## Exercise
Copy all records verbatim, images excluded.

[[ Data listing, beginning ]]

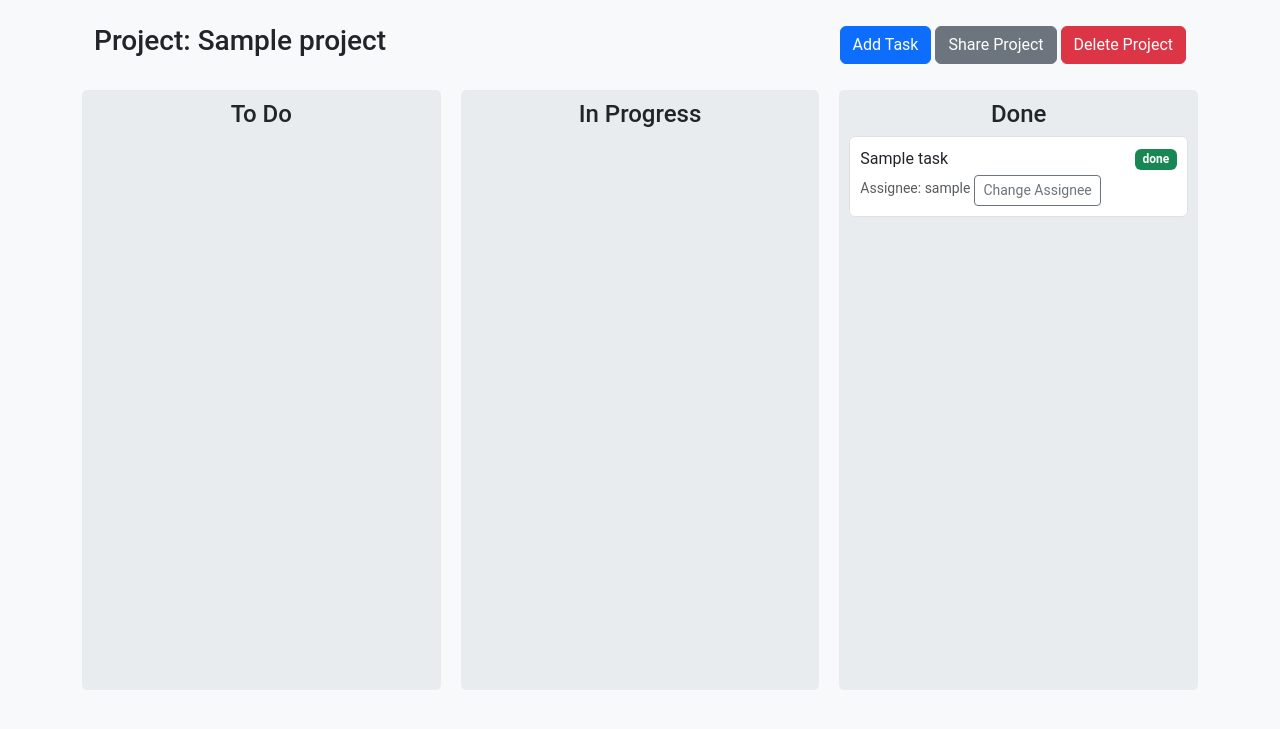
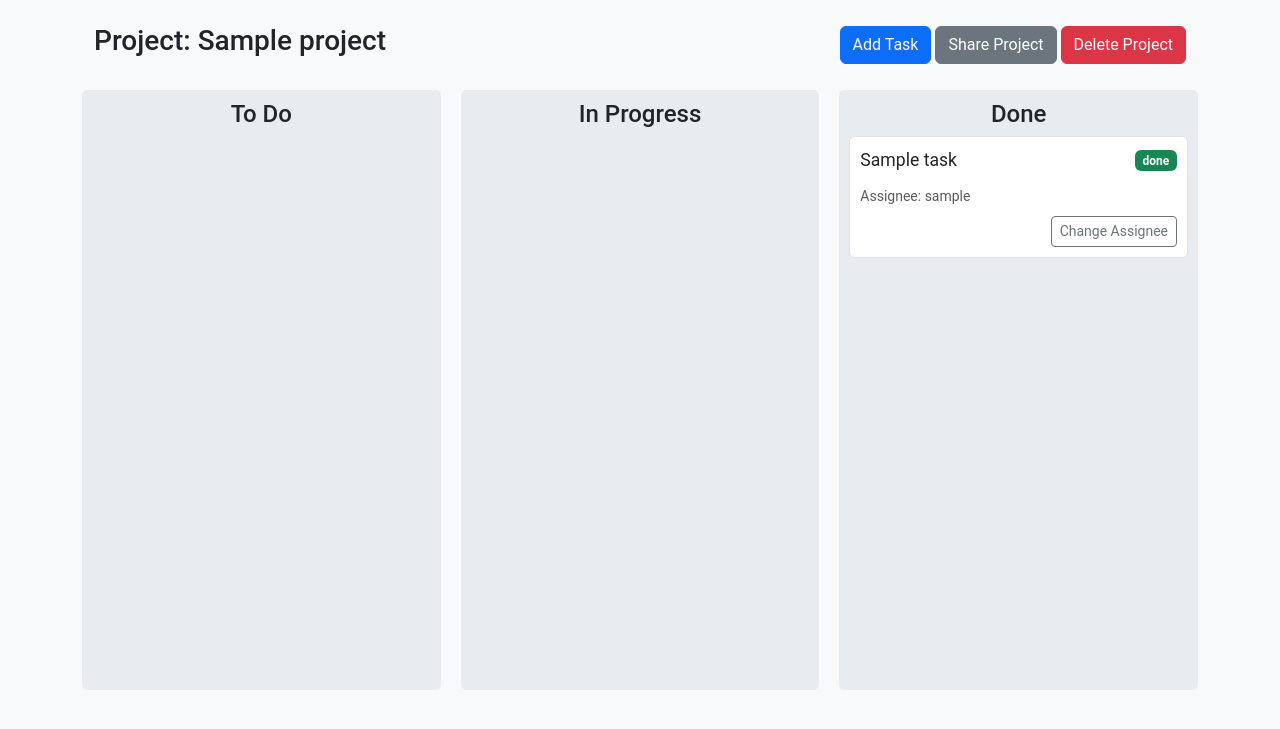
Before and after one commit to dimatayper/Kanban, a Flask app: page /project/1 in a window 1280 px wide. Shown: the part 56-785 px from the top of the page. Run offline with Flask 3, Linux system fonts and the light colour scheme; a user stored in the database is signed in; tables that the repository leaves empty hold one stand-in row (values such as "Sample post").

Commit message:
Update tasks UI

```diff
--- a/app/static/css/styles.css
+++ b/app/static/css/styles.css
@@ -53,11 +53,28 @@ body {
     margin-bottom: 10px;
     padding: 10px;
     cursor: move;
-    transition: background-color 0.3s ease;
+    transition: background-color 0.3s ease, box-shadow 0.3s ease;
 }
 
 .kanban-task:hover {
     background-color: #f1f1f1;
+    box-shadow: 0 4px 8px rgba(0, 0, 0, 0.1);
+}
+
+.task-header {
+    display: flex;
+    justify-content: space-between;
+    align-items: center;
+    margin-bottom: 10px;
+}
+
+.task-title {
+    font-size: 1.1em;
+}
+
+.task-footer {
+    display: flex;
+    justify-content: flex-end;
 }
 
 .hide {
--- a/app/templates/project.html
+++ b/app/templates/project.html
@@ -19,14 +19,16 @@
             <ul id="todo-tasks" class="kanban-tasks list-group">
                 {% for task in project.tasks if task.status == 'todo' %}
                     <li class="kanban-task list-group-item mb-2" id="task-{{ task.id }}">
-                        <div class="d-flex justify-content-between align-items-center">
-                            <span>{{ task.title }}</span>
+                        <div class="task-header d-flex justify-content-between align-items-center">
+                            <span class="task-title">{{ task.title }}</span>
                             <span class="badge bg-primary">{{ task.status }}</span>
                         </div>
                         {% if task.assignee %}
                             <small class="text-muted">Assignee: {{ task.assignee.username }}</small>
                         {% endif %}
-                        <button class="btn btn-sm btn-outline-secondary mt-1" data-bs-toggle="modal" data-bs-target="#editTaskAssigneeModal-{{ task.id }}">Change Assignee</button>
+                        <div class="task-footer mt-2">
+                            <button class="btn btn-sm btn-outline-secondary" data-bs-toggle="modal" data-bs-target="#editTaskAssigneeModal-{{ task.id }}">Change Assignee</button>
+                        </div>
                     </li>
                 {% endfor %}
             </ul>
@@ -36,14 +38,16 @@
             <ul id="inprogress-tasks" class="kanban-tasks list-group">
                 {% for task in project.tasks if task.status == 'inprogress' %}
                     <li class="kanban-task list-group-item mb-2" id="task-{{ task.id }}">
-                        <div class="d-flex justify-content-between align-items-center">
-                            <span>{{ task.title }}</span>
+                        <div class="task-header d-flex justify-content-between align-items-center">
+                            <span class="task-title">{{ task.title }}</span>
                             <span class="badge bg-warning">{{ task.status }}</span>
                         </div>
                         {% if task.assignee %}
                             <small class="text-muted">Assignee: {{ task.assignee.username }}</small>
                         {% endif %}
-                        <button class="btn btn-sm btn-outline-secondary mt-1" data-bs-toggle="modal" data-bs-target="#editTaskAssigneeModal-{{ task.id }}">Change Assignee</button>
+                        <div class="task-footer mt-2">
+                            <button class="btn btn-sm btn-outline-secondary" data-bs-toggle="modal" data-bs-target="#editTaskAssigneeModal-{{ task.id }}">Change Assignee</button>
+                        </div>
                     </li>
                 {% endfor %}
             </ul>
@@ -53,14 +57,16 @@
             <ul id="done-tasks" class="kanban-tasks list-group">
                 {% for task in project.tasks if task.status == 'done' %}
                     <li class="kanban-task list-group-item mb-2" id="task-{{ task.id }}">
-                        <div class="d-flex justify-content-between align-items-center">
-                            <span>{{ task.title }}</span>
+                        <div class="task-header d-flex justify-content-between align-items-center">
+                            <span class="task-title">{{ task.title }}</span>
                             <span class="badge bg-success">{{ task.status }}</span>
                         </div>
                         {% if task.assignee %}
                             <small class="text-muted">Assignee: {{ task.assignee.username }}</small>
                         {% endif %}
-                        <button class="btn btn-sm btn-outline-secondary mt-1" data-bs-toggle="modal" data-bs-target="#editTaskAssigneeModal-{{ task.id }}">Change Assignee</button>
+                        <div class="task-footer mt-2">
+                            <button class="btn btn-sm btn-outline-secondary" data-bs-toggle="modal" data-bs-target="#editTaskAssigneeModal-{{ task.id }}">Change Assignee</button>
+                        </div>
                     </li>
                 {% endfor %}
             </ul>
```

[[ Data listing, end ]]

## Reply
Before and after one commit to dimatayper/Kanban, a Flask app: page /project/1 in a window 1280 px wide. Shown: the part 56-785 px from the top of the page. Run offline with Flask 3, Linux system fonts and the light colour scheme; a user stored in the database is signed in; tables that the repository leaves empty hold one stand-in row (values such as "Sample post").

Commit message:
Update tasks UI

```diff
--- a/app/static/css/styles.css
+++ b/app/static/css/styles.css
@@ -53,11 +53,28 @@ body {
     margin-bottom: 10px;
     padding: 10px;
     cursor: move;
-    transition: background-color 0.3s ease;
+    transition: background-color 0.3s ease, box-shadow 0.3s ease;
 }
 
 .kanban-task:hover {
     background-color: #f1f1f1;
+    box-shadow: 0 4px 8px rgba(0, 0, 0, 0.1);
+}
+
+.task-header {
+    display: flex;
+    justify-content: space-between;
+    align-items: center;
+    margin-bottom: 10px;
+}
+
+.task-title {
+    font-size: 1.1em;
+}
+
+.task-footer {
+    display: flex;
+    justify-content: flex-end;
 }
 
 .hide {
--- a/app/templates/project.html
+++ b/app/templates/project.html
@@ -19,14 +19,16 @@
             <ul id="todo-tasks" class="kanban-tasks list-group">
                 {% for task in project.tasks if task.status == 'todo' %}
                     <li class="kanban-task list-group-item mb-2" id="task-{{ task.id }}">
-                        <div class="d-flex justify-content-between align-items-center">
-                            <span>{{ task.title }}</span>
+                        <div class="task-header d-flex justify-content-between align-items-center">
+                            <span class="task-title">{{ task.title }}</span>
                             <span class="badge bg-primary">{{ task.status }}</span>
                         </div>
                         {% if task.assignee %}
                             <small class="text-muted">Assignee: {{ task.assignee.username }}</small>
                         {% endif %}
-                        <button class="btn btn-sm btn-outline-secondary mt-1" data-bs-toggle="modal" data-bs-target="#editTaskAssigneeModal-{{ task.id }}">Change Assignee</button>
+                        <div class="task-footer mt-2">
+                            <button class="btn btn-sm btn-outline-secondary" data-bs-toggle="modal" data-bs-target="#editTaskAssigneeModal-{{ task.id }}">Change Assignee</button>
+                        </div>
                     </li>
                 {% endfor %}
             </ul>
@@ -36,14 +38,16 @@
             <ul id="inprogress-tasks" class="kanban-tasks list-group">
                 {% for task in project.tasks if task.status == 'inprogress' %}
                     <li class="kanban-task list-group-item mb-2" id="task-{{ task.id }}">
-                        <div class="d-flex justify-content-between align-items-center">
-                            <span>{{ task.title }}</span>
+                        <div class="task-header d-flex justify-content-between align-items-center">
+                            <span class="task-title">{{ task.title }}</span>
                             <span class="badge bg-warning">{{ task.status }}</span>
                         </div>
                         {% if task.assignee %}
                             <small class="text-muted">Assignee: {{ task.assignee.username }}</small>
                         {% endif %}
-                        <button class="btn btn-sm btn-outline-secondary mt-1" data-bs-toggle="modal" data-bs-target="#editTaskAssigneeModal-{{ task.id }}">Change Assignee</button>
+                        <div class="task-footer mt-2">
+                            <button class="btn btn-sm btn-outline-secondary" data-bs-toggle="modal" data-bs-target="#editTaskAssigneeModal-{{ task.id }}">Change Assignee</button>
+                        </div>
                     </li>
                 {% endfor %}
             </ul>
@@ -53,14 +57,16 @@
             <ul id="done-tasks" class="kanban-tasks list-group">
                 {% for task in project.tasks if task.status == 'done' %}
                     <li class="kanban-task list-group-item mb-2" id="task-{{ task.id }}">
-                        <div class="d-flex justify-content-between align-items-center">
-                            <span>{{ task.title }}</span>
+                        <div class="task-header d-flex justify-content-between align-items-center">
+                            <span class="task-title">{{ task.title }}</span>
                             <span class="badge bg-success">{{ task.status }}</span>
                         </div>
                         {% if task.assignee %}
                             <small class="text-muted">Assignee: {{ task.assignee.username }}</small>
                         {% endif %}
-                        <button class="btn btn-sm btn-outline-secondary mt-1" data-bs-toggle="modal" data-bs-target="#editTaskAssigneeModal-{{ task.id }}">Change Assignee</button>
+                        <div class="task-footer mt-2">
+                            <button class="btn btn-sm btn-outline-secondary" data-bs-toggle="modal" data-bs-target="#editTaskAssigneeModal-{{ task.id }}">Change Assignee</button>
+                        </div>
                     </li>
                 {% endfor %}
             </ul>
```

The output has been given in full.